*** Opening EXCERPTED RECORDS ***

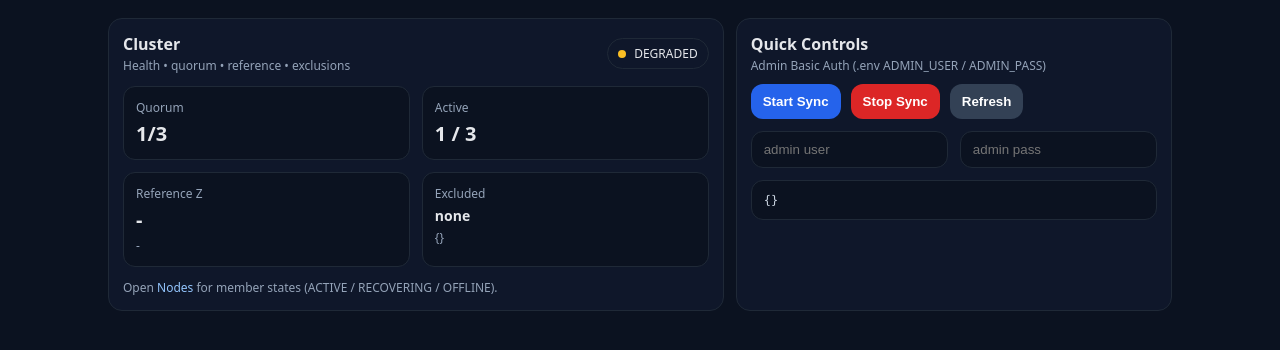
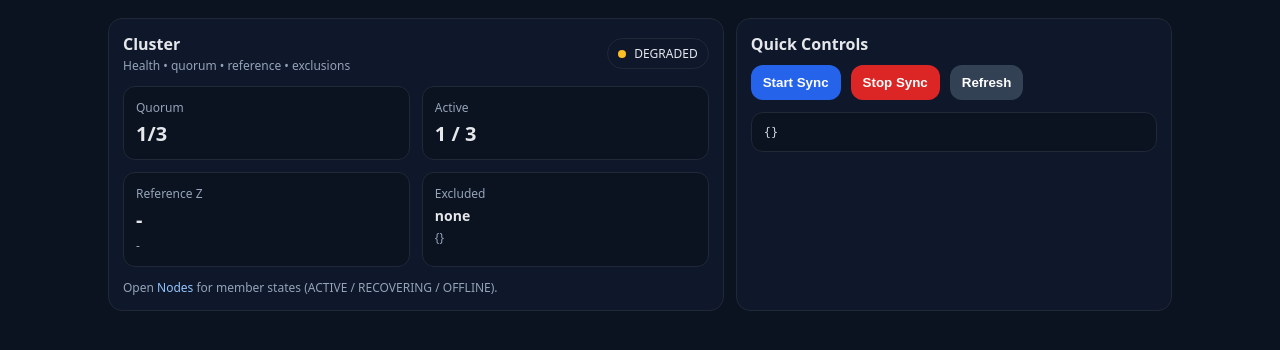
Before and after one commit to pdev419/ZETA-SYNC, a FastAPI app: page / in a window 1280 px wide. Shown: the part 51-401 px from the top of the page. Run offline with FastAPI, Linux system fonts and the light colour scheme; data that the repository does not hold is empty; some libraries are stand-ins or nearby versions.

Commit message:
#im: remove admin auth

```diff
--- a/apps/web/templates/index.html
+++ b/apps/web/templates/index.html
@@ -93,19 +93,12 @@
 
     <div class="card" style="grid-column: span 5;">
       <div class="title">Quick Controls</div>
-      <div class="sub">Admin Basic Auth (.env ADMIN_USER / ADMIN_PASS)</div>
 
       <div style="height:10px;"></div>
       <div class="row">
         <button class="primary" onclick="mgmtStart()">Start Sync</button>
         <button class="danger" onclick="mgmtStop()">Stop Sync</button>
         <button class="secondary" onclick="refreshAll()">Refresh</button>
-      </div>
-
-      <div style="height:12px;"></div>
-      <div class="grid">
-        <div style="grid-column: span 6;"><input id="adminUser" placeholder="admin user" /></div>
-        <div style="grid-column: span 6;"><input id="adminPass" placeholder="admin pass" type="password" /></div>
       </div>
 
       <div style="height:12px;"></div>
@@ -157,14 +150,8 @@
     }
   }
 
-  function authHeader(){
-    const u = $("adminUser").value || "admin";
-    const p = $("adminPass").value || "admin123";
-    return {"Authorization":"Basic "+btoa(`${u}:${p}`)};
-  }
-
   async function mgmtPost(url){
-    const r = await fetch(url, {method:"POST", headers:{"Content-Type":"application/json", ...authHeader()}, body:"{}"});
+    const r = await fetch(url, {method:"POST", headers:{"Content-Type":"application/json"}, body:"{}"});
     const t = await r.text();
     try { return JSON.parse(t); } catch { return {status:r.status, raw:t}; }
   }
--- a/main.py
+++ b/main.py
@@ -3,7 +3,6 @@ from __future__ import annotations
 
 import asyncio
 import os
-import secrets
 import socket
 import time
 from contextlib import asynccontextmanager
@@ -13,16 +12,15 @@ from typing import Any, Dict, List, Optional, Set, Tuple
 
 import uvicorn
 from dotenv import load_dotenv
-from fastapi import BackgroundTasks, Depends, FastAPI, HTTPException, Query
+from fastapi import BackgroundTasks, FastAPI, HTTPException, Query
 from fastapi.responses import HTMLResponse
-from fastapi.security import HTTPBasic, HTTPBasicCredentials
 from fastapi.staticfiles import StaticFiles
 from fastapi.templating import Jinja2Templates
 from fastapi.middleware.cors import CORSMiddleware
 from starlette.requests import Request
 
 from node.agent.discovery import Discovery, parse_hostport
-from node.cluster.membership import MembershipTracker  # ✅ M4 (new module)
+from node.cluster.membership import MembershipTracker
 from node.constants import ENV_FILE, EVENTS_LOG, LOG_DIR, METRICS_LOG, PROJECT_ROOT
 from node.peer.client import send_message
 from node.peer.server import PeerServer
@@ -264,19 +262,6 @@ class NodeRuntime:
             "advertise_addr": self.advertise_addr(),
             "known_peers": sorted(self.discovery.known_peers),
         }
-
-
-security_basic = HTTPBasic()
-
-
-def require_admin(creds: HTTPBasicCredentials = Depends(security_basic)):
-    user = os.getenv("ADMIN_USER", "admin")
-    pw = os.getenv("ADMIN_PASS", "admin123")
-    ok_user = secrets.compare_digest(creds.username, user)
-    ok_pw = secrets.compare_digest(creds.password, pw)
-    if not (ok_user and ok_pw):
-        raise HTTPException(status_code=401, detail="Unauthorized", headers={"WWW-Authenticate": "Basic"})
-    return True
 
 
 async def peer_handler(ctx: NodeRuntime, msg: dict, meta: dict, app: FastAPI) -> dict:
@@ -594,7 +579,7 @@ def create_app() -> FastAPI:
     async def ui_security(request: Request):
         return templates.TemplateResponse("security.html", {"request": request})
 
-    @app.post("/mgmt/cluster/start", dependencies=[Depends(require_admin)])
+    @app.post("/mgmt/cluster/start")
     async def mgmt_start():
         try:
             await app.state.ctx.start_sync()
@@ -602,12 +587,12 @@ def create_app() -> FastAPI:
         except RuntimeError as e:
             raise HTTPException(status_code=400, detail=str(e))
 
-    @app.post("/mgmt/cluster/stop", dependencies=[Depends(require_admin)])
+    @app.post("/mgmt/cluster/stop")
     async def mgmt_stop():
         await app.state.ctx.stop_sync()
         return {"ok": True}
 
-    @app.post("/mgmt/security/ca/init", dependencies=[Depends(require_admin)])
+    @app.post("/mgmt/security/ca/init")
     async def mgmt_ca_init():
         ca_days = int(os.getenv("TLS_CA_VALIDITY_DAYS", "3650"))
         ensure_cluster_ca(CAPaths(app.state.ca_key_path, app.state.ca_cert_path), validity_days=ca_days)
@@ -639,13 +624,13 @@ def create_app() -> FastAPI:
             "next_step": "Click 'Restart service' so TLS contexts load.",
         }
 
-    @app.get("/mgmt/security/ca/cert", dependencies=[Depends(require_admin)])
+    @app.get("/mgmt/security/ca/cert")
     async def mgmt_ca_cert():
         if not app.state.ca_cert_path.exists():
             raise HTTPException(status_code=404, detail="CA cert missing, init first")
         return {"ca_cert_pem": app.state.ca_cert_path.read_text(encoding="utf-8")}
 
-    @app.post("/mgmt/security/nodes/issue", dependencies=[Depends(require_admin)])
+    @app.post("/mgmt/security/nodes/issue")
     async def mgmt_issue_node_cert(node_id: str):
         ca_key, ca_cert = load_ca(CAPaths(app.state.ca_key_path, app.state.ca_cert_path))
         node_key_pem, node_cert_pem = issue_node_cert(
@@ -658,7 +643,7 @@ def create_app() -> FastAPI:
             "node_key_pem": node_key_pem.decode("utf-8"),
         }
 
-    @app.post("/mgmt/security/nodes/sign-csr", dependencies=[Depends(require_admin)])
+    @app.post("/mgmt/security/nodes/sign-csr")
     async def mgmt_sign_csr(csr_pem: str):
         ca_key, ca_cert = load_ca(CAPaths(app.state.ca_key_path, app.state.ca_cert_path))
         cert_pem = sign_csr(ca_key, ca_cert, csr_pem.encode("utf-8"), validity_days=app.state.node_validity_days)
@@ -667,12 +652,12 @@ def create_app() -> FastAPI:
             "ca_cert_pem": app.state.ca_cert_path.read_text(encoding="utf-8"),
         }
 
-    @app.get("/mgmt/security/nodes/pending", dependencies=[Depends(require_admin)])
+    @app.get("/mgmt/security/nodes/pending")
     async def mgmt_pending():
         rec = app.state.security_store.load()
         return {"pending": rec.pending}
 
-    @app.post("/mgmt/security/nodes/approve", dependencies=[Depends(require_admin)])
+    @app.post("/mgmt/security/nodes/approve")
     async def mgmt_approve(node_id: str, pending_key: str):
         rec = app.state.security_store.load()
         info = rec.pending.get(pending_key)
@@ -683,19 +668,19 @@ def create_app() -> FastAPI:
         app.state.ctx.log_event("NODE_APPROVED", node_id=node_id)
         return {"ok": True}
 
-    @app.post("/mgmt/security/nodes/deny", dependencies=[Depends(require_admin)])
+    @app.post("/mgmt/security/nodes/deny")
     async def mgmt_deny(pending_key: str, reason: str = "denied"):
         app.state.security_store.deny_pending(pending_key, reason=reason)
         app.state.ctx.log_event("NODE_DENIED", severity="WARNING", fingerprint=pending_key, reason=reason)
         return {"ok": True}
 
-    @app.post("/mgmt/security/nodes/block", dependencies=[Depends(require_admin)])
+    @app.post("/mgmt/security/nodes/block")
     async def mgmt_block(node_id: str, reason: str = "revoked"):
         app.state.security_store.block_node(node_id=node_id, reason=reason)
         app.state.ctx.log_event("NODE_BLOCKED", severity="WARNING", node_id=node_id, reason=reason)
         return {"ok": True}
 
-    @app.get("/mgmt/security/state", dependencies=[Depends(require_admin)])
+    @app.get("/mgmt/security/state")
     async def mgmt_security_state():
         rec = app.state.security_store.load()
         return {
@@ -705,7 +690,7 @@ def create_app() -> FastAPI:
             "bootstrap": rec.bootstrap,
         }
 
-    @app.post("/mgmt/security/bootstrap/token/create", dependencies=[Depends(require_admin)])
+    @app.post("/mgmt/security/bootstrap/token/create")
     async def mgmt_bootstrap_token_create():
         token = app.state.security_store.create_bootstrap_token()
         app.state.ctx.log_event("BOOTSTRAP_TOKEN_CREATED", severity="WARNING")
@@ -750,7 +735,7 @@ def create_app() -> FastAPI:
             },
         }
 
-    @app.post("/mgmt/security/local/install-bundle", dependencies=[Depends(require_admin)])
+    @app.post("/mgmt/security/local/install-bundle")
     async def mgmt_local_install_bundle(payload: Dict[str, Any]):
         ca_pem = str(payload.get("ca_cert_pem") or "")
         node_cert_pem = str(payload.get("node_cert_pem") or "")
@@ -778,7 +763,7 @@ def create_app() -> FastAPI:
             ],
         }
 
-    @app.post("/mgmt/system/restart", dependencies=[Depends(require_admin)])
+    @app.post("/mgmt/system/restart")
     async def mgmt_system_restart(background: BackgroundTasks):
         app.state.ctx.log_event("SYSTEM_RESTART_REQUESTED", severity="WARNING")
 
```
Also changed, not shown: apps/web/static/app.js (+0 -16 lines), apps/web/templates/security.html (+2 -8 lines), 1 other file.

*** Closing EXCERPTED RECORDS ***

Look through the data and gather every line with the string "style" in it.

▶ [RESPONSE AREA]:
     <div class="card" style="grid-column: span 5;">
       <div style="height:10px;"></div>
-      <div style="height:12px;"></div>
-        <div style="grid-column: span 6;"><input id="adminUser" placeholder="admin user" /></div>
-        <div style="grid-column: span 6;"><input id="adminPass" placeholder="admin pass" type="password" /></div>
       <div style="height:12px;"></div>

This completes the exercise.